By the 1980s, when I opened The Children’s Bookstore, shockingly gruesome gun violence was displayed to younger and younger children via the new cable television and rental movie media distribution mechanisms. But remarkably, guns were absent from newly published picture books, and from most fiction for school-aged children as well—changes that increased that peculiar gulf between the safe world of children’s books and the manipulative world of commercial children’s media. In this contest between the creators of the garden of children’s literature—authors, illustrators, teachers, librarians, booksellers and parents—and the profit-driven free-for-all of mass culture, those of us on the children’s book side developed and maintained startling power to participate in the molding of social attitudes carried by our kids into adulthood.

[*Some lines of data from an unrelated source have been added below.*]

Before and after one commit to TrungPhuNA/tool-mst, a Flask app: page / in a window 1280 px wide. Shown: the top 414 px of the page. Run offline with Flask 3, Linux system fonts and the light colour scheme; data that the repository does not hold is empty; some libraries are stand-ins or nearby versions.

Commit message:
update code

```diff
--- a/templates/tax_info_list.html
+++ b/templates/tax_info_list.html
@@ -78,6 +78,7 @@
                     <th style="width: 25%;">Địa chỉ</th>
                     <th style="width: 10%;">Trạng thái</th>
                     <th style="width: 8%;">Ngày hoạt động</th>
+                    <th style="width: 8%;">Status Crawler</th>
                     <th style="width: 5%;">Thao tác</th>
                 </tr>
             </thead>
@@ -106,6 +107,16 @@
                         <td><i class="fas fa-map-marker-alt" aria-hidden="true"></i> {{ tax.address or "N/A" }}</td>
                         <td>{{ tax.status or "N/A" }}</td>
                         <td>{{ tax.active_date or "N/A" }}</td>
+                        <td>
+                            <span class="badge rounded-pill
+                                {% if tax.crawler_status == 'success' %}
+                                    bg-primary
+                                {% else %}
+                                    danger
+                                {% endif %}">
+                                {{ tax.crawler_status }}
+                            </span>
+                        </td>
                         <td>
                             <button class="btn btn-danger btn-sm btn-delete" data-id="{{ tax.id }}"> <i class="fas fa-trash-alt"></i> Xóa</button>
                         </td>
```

Today, young children can play violent videogames and see untold varieties of horrific violence on the internet, without parental oversight. Exploitative mass culture of this kind is very much implicated in the kinds of random violence we fear in school and street. In contrast, I think it’s no accident that the last few decades’ increase in concern for animal rights has coincided with the ongoing positive anthropomorphic depiction of animals in children’s books, with absence of guns and killing.
I feel glad that as a children’s bookseller I have played a small part in increasing the level of empathy our society demonstrates for animals. Perhaps some of that empathy for animals will even translate to increased empathy among people for one another.
This morning I came to an understanding that before winter comes we need to get rid of the mice who for months have been pooping all over the kitchen. This time, however, research on the internet has revealed a benign and clever alternative to murder. All we have to do is take a scrap of wood, lean it against a twenty-inch-tall plastic wastebasket, and put bait inside on the bottom. The mice will run up the wood and leap down. In the morning I can take the wastebasket to a park and release the beasts.
Maybe I can learn from the errors of my past.